I've been in San Francisco, where the buses are dirty. The windows and walls are scuffed from graffiti and abrasive cleaners. The seats are approximately as soft as granite. Some floors are carpeted in trash. The roofs leak.
These shitty buses are packed from dawn to midnight with the wealthy, the poor, the stable, the crazy—oh my, are some of those people crazy—even though the buses are gross. They're way more packed than Seattle's comparatively sterile, cushioned buses.

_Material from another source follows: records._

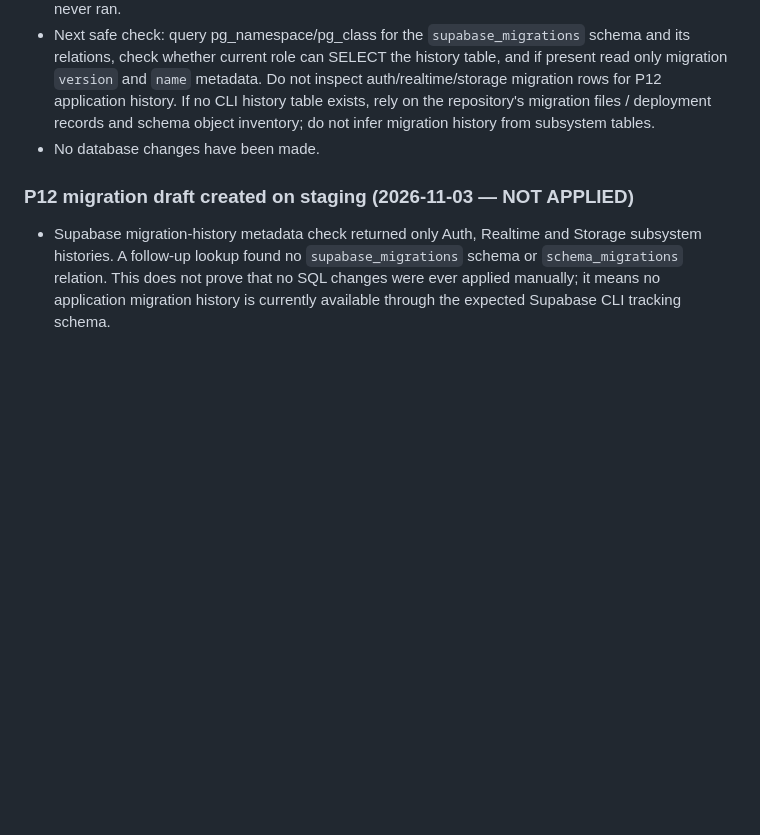
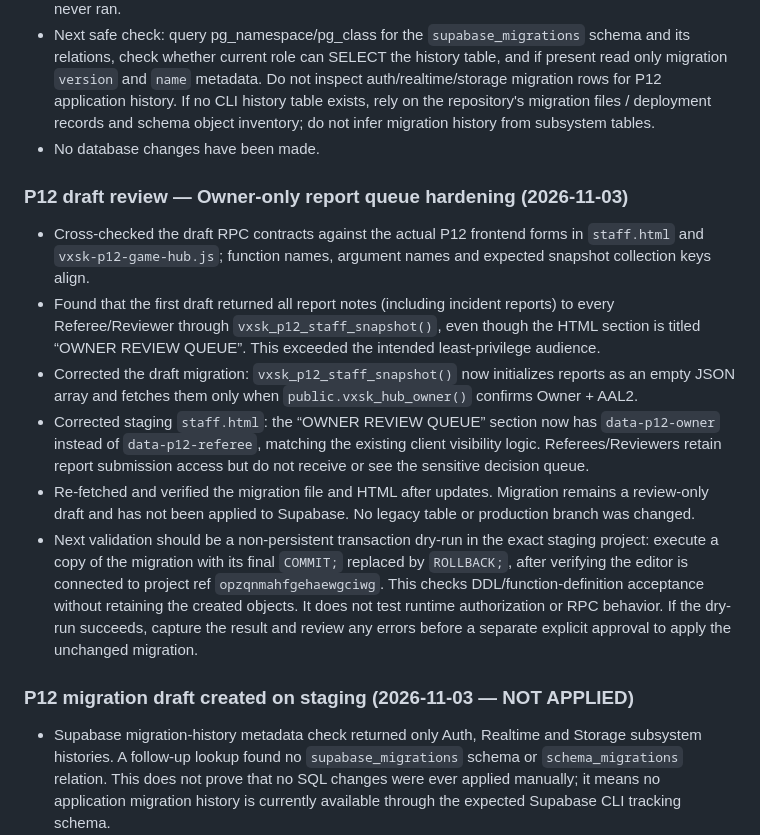
Before and after one commit to vxskofficial/vxskofficial.github.io, a Markdown page: VXSK_BACKEND_HANDOFF.md, the part around the change. GitHub-like rendering; blank space fills up the shorter version.

Commit message:
Record P12 draft review and Owner-only report queue fix

```diff
--- a/VXSK_BACKEND_HANDOFF.md
+++ b/VXSK_BACKEND_HANDOFF.md
@@ -229,6 +229,14 @@ This audit now includes a **user-supplied read-only Supabase schema export** (20
 - Next safe check: query pg_namespace/pg_class for the `supabase_migrations` schema and its relations, check whether current role can SELECT the history table, and if present read only migration `version` and `name` metadata. Do not inspect auth/realtime/storage migration rows for P12 application history. If no CLI history table exists, rely on the repository's migration files / deployment records and schema object inventory; do not infer migration history from subsystem tables.
 - No database changes have been made.
 
+### P12 draft review — Owner-only report queue hardening (2026-11-03)
+- Cross-checked the draft RPC contracts against the actual P12 frontend forms in `staff.html` and `vxsk-p12-game-hub.js`; function names, argument names and expected snapshot collection keys align.
+- Found that the first draft returned all report notes (including incident reports) to every Referee/Reviewer through `vxsk_p12_staff_snapshot()`, even though the HTML section is titled “OWNER REVIEW QUEUE”. This exceeded the intended least-privilege audience.
+- Corrected the draft migration: `vxsk_p12_staff_snapshot()` now initializes reports as an empty JSON array and fetches them only when `public.vxsk_hub_owner()` confirms Owner + AAL2.
+- Corrected staging `staff.html`: the “OWNER REVIEW QUEUE” section now has `data-p12-owner` instead of `data-p12-referee`, matching the existing client visibility logic. Referees/Reviewers retain report submission access but do not receive or see the sensitive decision queue.
+- Re-fetched and verified the migration file and HTML after updates. Migration remains a review-only draft and has not been applied to Supabase. No legacy table or production branch was changed.
+- Next validation should be a non-persistent transaction dry-run in the exact staging project: execute a copy of the migration with its final `COMMIT;` replaced by `ROLLBACK;`, after verifying the editor is connected to project ref `opzqnmahfgehaewgciwg`. This checks DDL/function-definition acceptance without retaining the created objects. It does not test runtime authorization or RPC behavior. If the dry-run succeeds, capture the result and review any errors before a separate explicit approval to apply the unchanged migration.
+
 ### P12 migration draft created on staging (2026-11-03 — NOT APPLIED)
 - Supabase migration-history metadata check returned only Auth, Realtime and Storage subsystem histories. A follow-up lookup found no `supabase_migrations` schema or `schema_migrations` relation. This does not prove that no SQL changes were ever applied manually; it means no application migration history is currently available through the expected Supabase CLI tracking schema.
 - Inspected the full P12 staff form and public Arena section. Exact contract includes tournament create, entrant/team create, stage create, fixture create, owner announcements/status, tournament publish/unpublish, match live toggle, referee reports of kind score/update/incident, and Owner report decision. Public status filter uses announced/upcoming/live/completed; tournament status schema also supports cancelled.
```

True, the population density is greater in San Francisco and buses there are part of an integrated transit system of subways, trains, and streetcars, but riding the bus in San Francisco is better than riding in Seattle for two simple reasons: (First) They arrive with shocking frequency. The most popular routes at the busiest times of the week bring you a bus every four minutes. Many run every seven minutes. Some routes at off-hours only come every 30 minutes, but those are the exception. (Second) Many of the bus stops are outfitted with LED reader boards that tell you how long till the bus comes. Basically, riding the bus is about traveling to your destination, not about waiting for the bus—wondering if it will ever come, like in Seattle. People will ride a disgusting bus if it's the best way to get around.

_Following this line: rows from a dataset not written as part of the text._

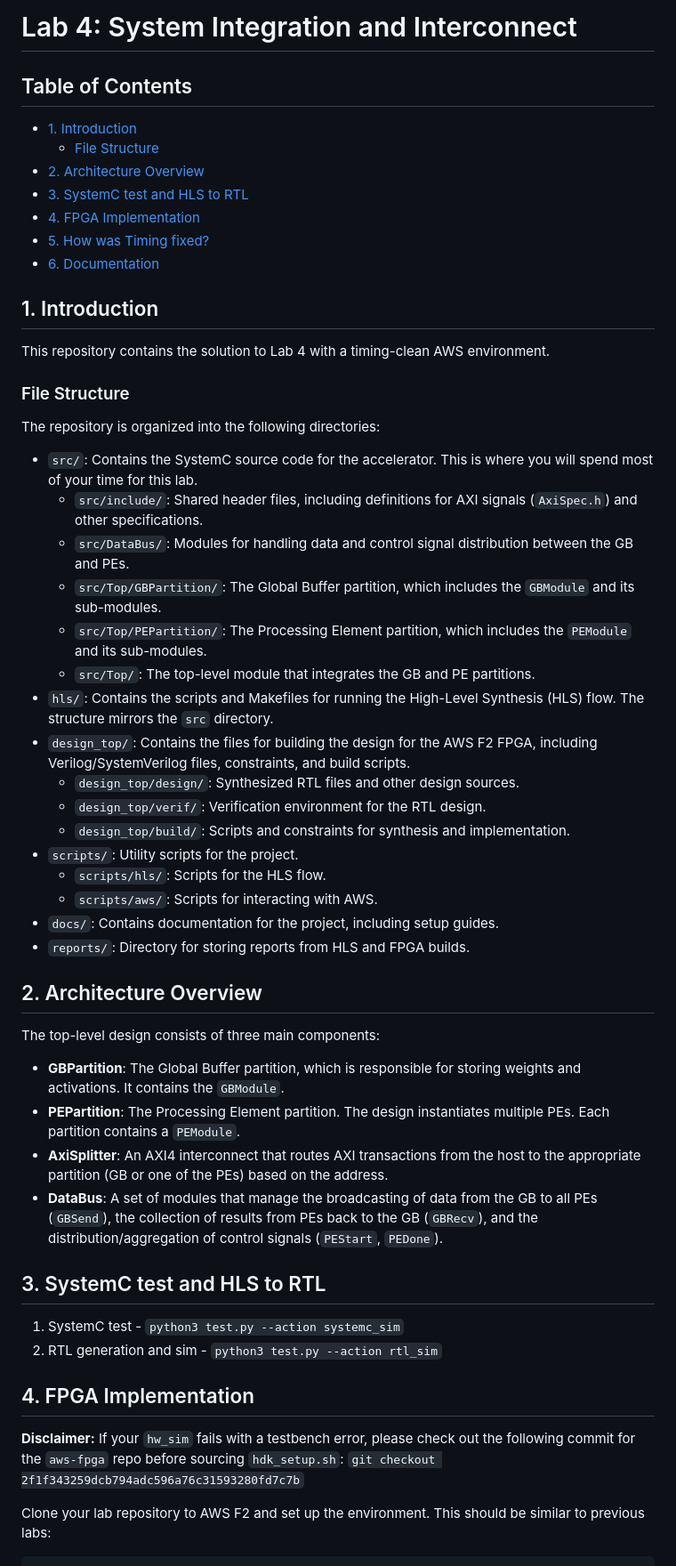
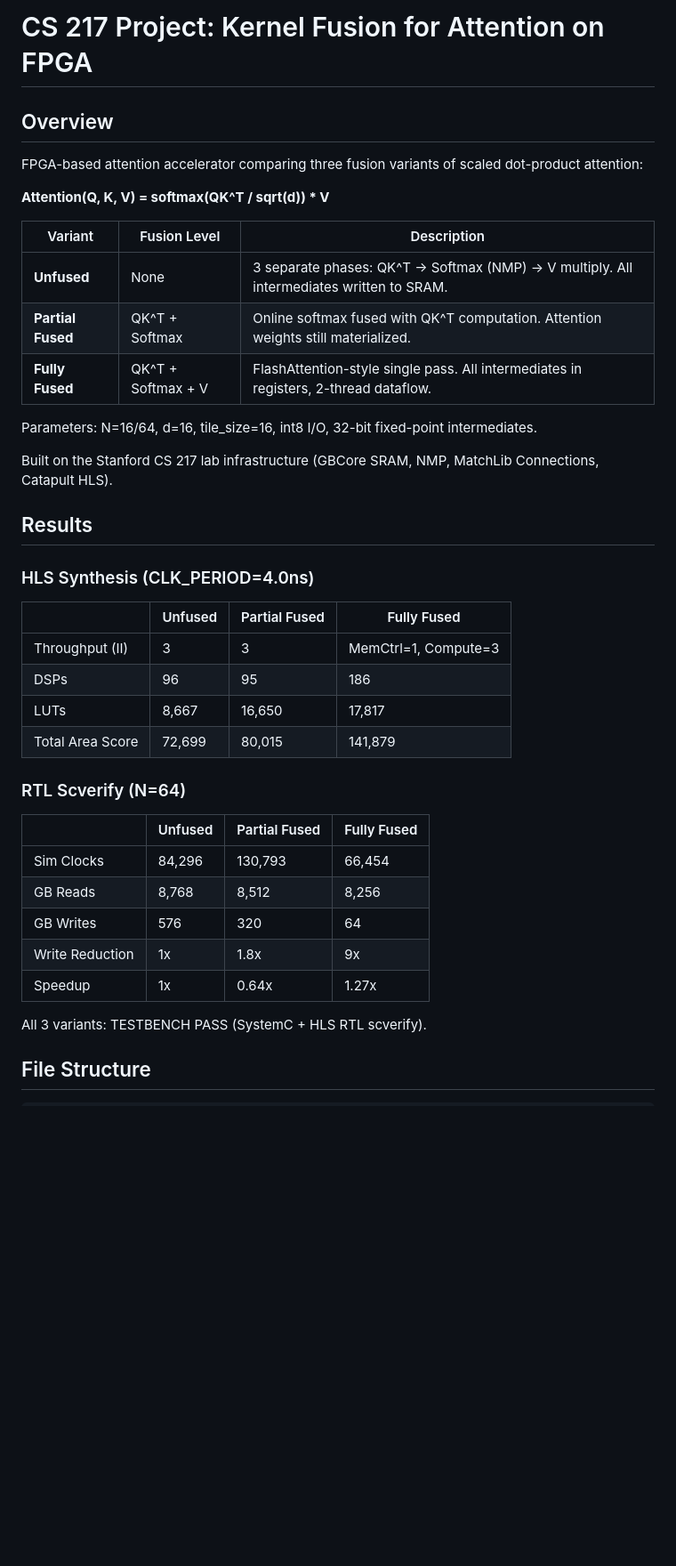
Before and after one commit to madanva/cs217-kernelfusion-project, a Markdown page: README.md, the part around one of its changes. Shown at 89% size. Drawn GitHub-style; blank space fills up the shorter version.

```diff
--- a/README.md
+++ b/README.md
@@ -1,55 +1,43 @@
-# Lab 4: System Integration and Interconnect
+# CS 217 Project: Kernel Fusion for Attention on FPGA
 
-## Table of Contents
-- [1. Introduction](#1-introduction)
-  - [File Structure](#file-structure)
-- [2. Architecture Overview](#2-architecture-overview)
-- [3. SystemC test and HLS to RTL](#3-systemc-test-and-hls-to-rtl)
-- [4. FPGA Implementation](#4-fpga-implementation)
-- [5. How was Timing fixed?](#5-how-was-timing-fixed)
-- [6. Documentation](#6-documentation)
+## Overview
 
+FPGA-based attention accelerator comparing three fusion variants of scaled dot-product attention:
 
-## 1. Introduction
-This repository contains the solution to Lab 4 with a timing-clean AWS environment.
+**Attention(Q, K, V) = softmax(QK^T / sqrt(d)) * V**
 
-### File Structure
+| Variant | Fusion Level | Description |
+|---------|-------------|-------------|
+| **Unfused** | None | 3 separate phases: QK^T → Softmax (NMP) → V multiply. All intermediates written to SRAM. |
+| **Partial Fused** | QK^T + Softmax | Online softmax fused with QK^T computation. Attention weights still materialized. |
+| **Fully Fused** | QK^T + Softmax + V | FlashAttention-style single pass. All intermediates in registers, 2-thread dataflow. |
 
-The repository is organized into the following directories:
+Parameters: N=16/64, d=16, tile_size=16, int8 I/O, 32-bit fixed-point intermediates.
 
--   `src/`: Contains the SystemC source code for the accelerator. This is where you will spend most of your time for this lab.
-    -   `src/include/`: Shared header files, including definitions for AXI signals (`AxiSpec.h`) and other specifications.
-    -   `src/DataBus/`: Modules for handling data and control signal distribution between the GB and PEs.
-    -   `src/Top/GBPartition/`: The Global Buffer partition, which includes the `GBModule` and its sub-modules.
-    -   `src/Top/PEPartition/`: The Processing Element partition, which includes the `PEModule` and its sub-modules.
-    -   `src/Top/`: The top-level module that integrates the GB and PE partitions.
--   `hls/`: Contains the scripts and Makefiles for running the High-Level Synthesis (HLS) flow. The structure mirrors the `src` directory.
--   `design_top/`: Contains the files for building the design for the AWS F2 FPGA, including Verilog/SystemVerilog files, constraints, and build scripts.
-    -   `design_top/design/`: Synthesized RTL files and other design sources.
-    -   `design_top/verif/`: Verification environment for the RTL design.
-    -   `design_top/build/`: Scripts and constraints for synthesis and implementation.
--   `scripts/`: Utility scripts for the project.
-    -   `scripts/hls/`: Scripts for the HLS flow.
-    -   `scripts/aws/`: Scripts for interacting with AWS.
--   `docs/`: Contains documentation for the project, including setup guides.
--   `reports/`: Directory for storing reports from HLS and FPGA builds.
+Built on the Stanford CS 217 lab infrastructure (GBCore SRAM, NMP, MatchLib Connections, Catapult HLS).
 
-## 2. Architecture Overview
+## Results
 
-The top-level design consists of three main components:
+### HLS Synthesis (CLK_PERIOD=4.0ns)
 
--   **GBPartition**: The Global Buffer partition, which is responsible for storing weights and activations. It contains the `GBModule`.
--   **PEPartition**: The Processing Element partition. The design instantiates multiple PEs. Each partition contains a `PEModule`.
--   **AxiSplitter**: An AXI4 interconnect that routes AXI transactions from the host to the appropriate partition (GB or one of the PEs) based on the address.
--   **DataBus**: A set of modules that manage the broadcasting of data from the GB to all PEs (`GBSend`), the collection of results from PEs back to the GB (`GBRecv`), and the distribution/aggregation of control signals (`PEStart`, `PEDone`).
+|  | Unfused | Partial Fused | Fully Fused |
+|--|---------|---------------|-------------|
+| Throughput (II) | 3 | 3 | MemCtrl=1, Compute=3 |
+| DSPs | 96 | 95 | 186 |
+| LUTs | 8,667 | 16,650 | 17,817 |
+| Total Area Score | 72,699 | 80,015 | 141,879 |
 
-## 3. SystemC test and HLS to RTL
-1. SystemC test - `python3 test.py --action systemc_sim`
-2. RTL generation and sim - `python3 test.py --action rtl_sim`
+### RTL Scverify (N=64)
 
-## 4. FPGA Implementation
+|  | Unfused | Partial Fused | Fully Fused |
+|--|---------|---------------|-------------|
+| Sim Clocks | 84,296 | 130,793 | 66,454 |
+| GB Reads | 8,768 | 8,512 | 8,256 |
+| GB Writes | 576 | 320 | 64 |
+| Write Reduction | 1x | 1.8x | 9x |
+| Speedup | 1x | 0.64x | 1.27x |
 
-**Disclaimer:** If your `hw_sim` fails with a testbench error, please check out the following commit for the `aws-fpga` repo before sourcing `hdk_setup.sh`: `git checkout 2f1f343259dcb794adc596a76c31593280fd7c7b`
+All 3 variants: TESTBENCH PASS (SystemC + HLS RTL scverify).
 
-Clone your lab repository to AWS F2 and set up the environment. This should be similar to previous labs:
+## File Structure
 
```
Also changed, not shown: other parts of README.md (+46 -43 lines).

Seattle doesn't have enough buses to do this. But by comparison, our buses are really nice: clean, cushioned, dry (even the #3, #4, #358, etc.). Seattle should adopt the dirty-old-bus model to save money and operate more buses. You can wait even at 5th Avenue and Pike in Seattle—where the schedule alleges that five different routes will come—as I did last night at about 8:00 p.m., for 15 minutes without a single bus arriving.

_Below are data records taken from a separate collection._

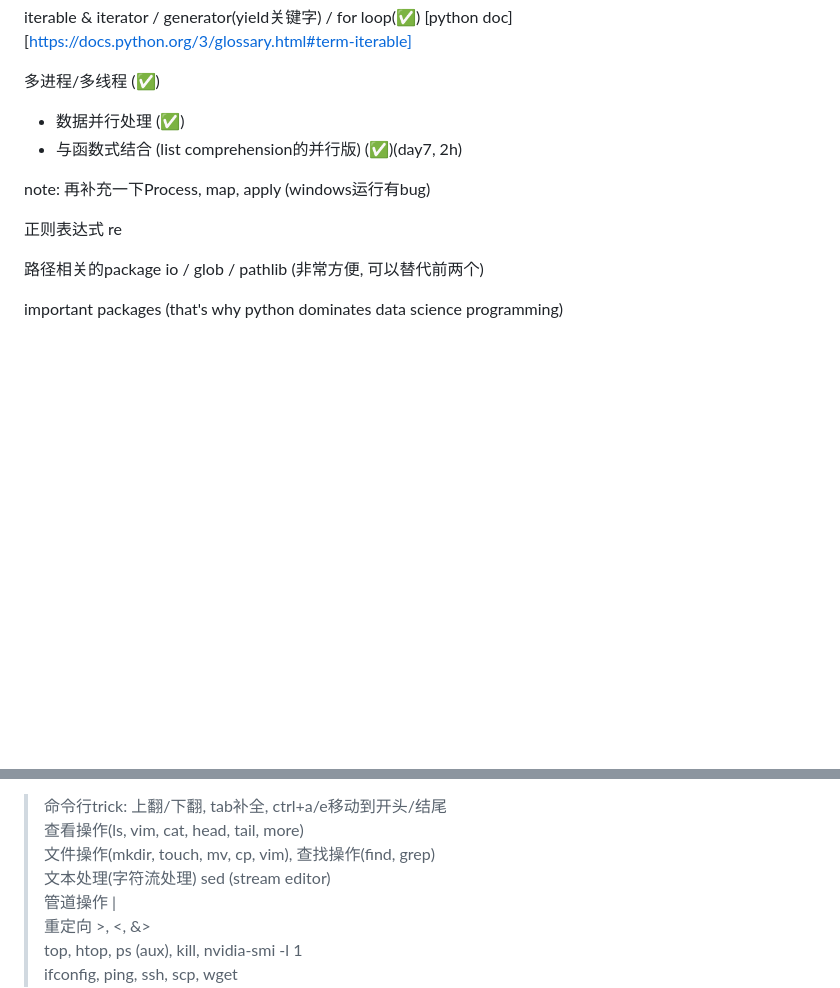
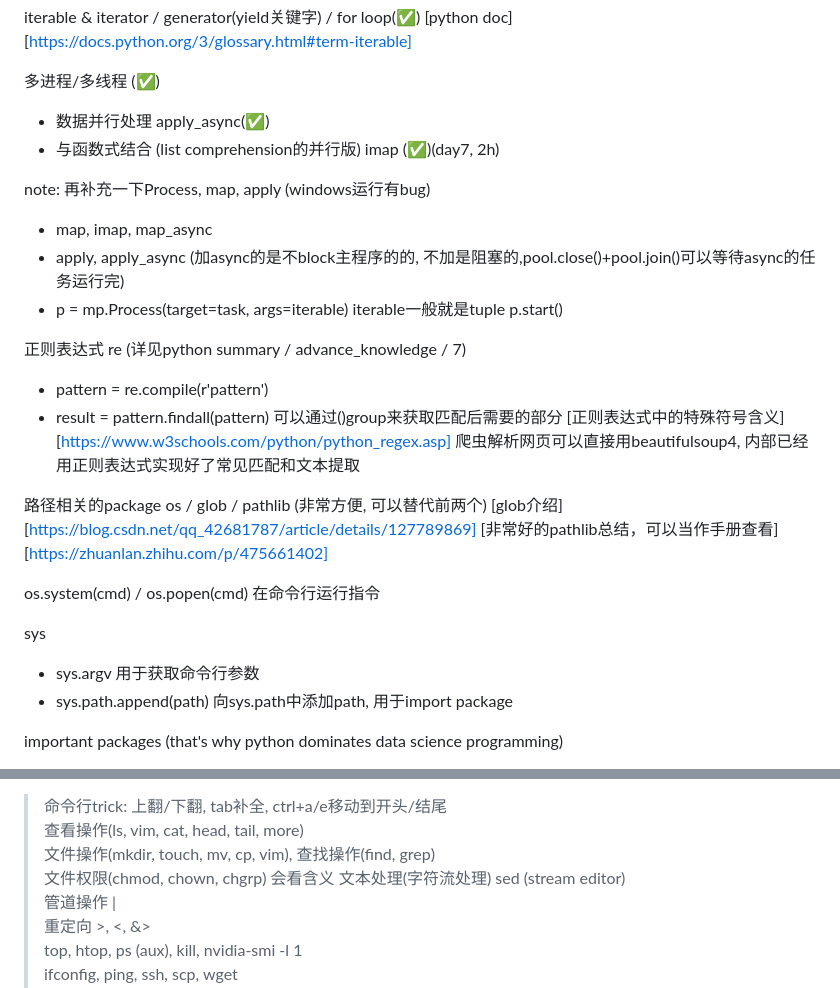
Before and after one commit to wjxts/teach_python, a Markdown page: python_tutorial_me.md, 2 parts joined by grey strips. Drawn GitHub-style; blank space fills up the shorter version.

Commit message:
add tutorial

```diff
--- a/python_tutorial_me.md
+++ b/python_tutorial_me.md
@@ -69,15 +69,33 @@ iterable & iterator / generator(yield关键字) / for loop(✅)
 
 
 多进程/多线程 (✅)
-* 数据并行处理 (✅)
-* 与函数式结合 (list comprehension的并行版) (✅)(day7, 2h)
+* 数据并行处理 apply_async(✅)
+* 与函数式结合 (list comprehension的并行版) imap (✅)(day7, 2h)
 
 note: 再补充一下Process, map, apply (windows运行有bug)
+* map, imap, map_async
+* apply, apply_async  (加async的是不block主程序的的, 不加是阻塞的,pool.close()+pool.join()可以等待async的任务运行完)
+* p = mp.Process(target=task, args=iterable) iterable一般就是tuple
+p.start()
 
-正则表达式 re
+正则表达式 re (详见python summary / advance_knowledge / 7)
+* pattern = re.compile(r'pattern')
+* result = pattern.findall(pattern) 可以通过()group来获取匹配后需要的部分
+[正则表达式中的特殊符号含义][https://www.w3schools.com/python/python_regex.asp]
+爬虫解析网页可以直接用beautifulsoup4, 内部已经用正则表达式实现好了常见匹配和文本提取
 
 路径相关的package
-io / glob / pathlib (非常方便, 可以替代前两个)
+os / glob / pathlib (非常方便, 可以替代前两个)
+[glob介绍][https://blog.csdn.net/qq_42681787/article/details/127789869]
+[非常好的pathlib总结，可以当作手册查看][https://zhuanlan.zhihu.com/p/475661402]
+
+
+os.system(cmd) / os.popen(cmd) 在命令行运行指令
+
+sys
+* sys.argv 用于获取命令行参数
+* sys.path.append(path) 向sys.path中添加path, 用于import package
+
 
 important packages (that's why python dominates data science programming)
 * numpy
@@ -105,6 +123,7 @@ linux基本指令(一切靠点鼠标的操作都可以用命令行实现)
 > 命令行trick: 上翻/下翻, tab补全, ctrl+a/e移动到开头/结尾
 > 查看操作(ls, vim, cat, head, tail, more)
 > 文件操作(mkdir, touch, mv, cp, vim), 查找操作(find, grep)
+> 文件权限(chmod, chown, chgrp) 会看含义
 > 文本处理(字符流处理) sed (stream editor)
 > 管道操作 |
 > 重定向 >, <, &>
```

The aesthetics of a bus are worth fuck all if you don't know how long it's going to take to arrive. I'd happily switch to having lots of shitty buses that come more frequently. Also, more ballsy public-health messages on buses like this would be great: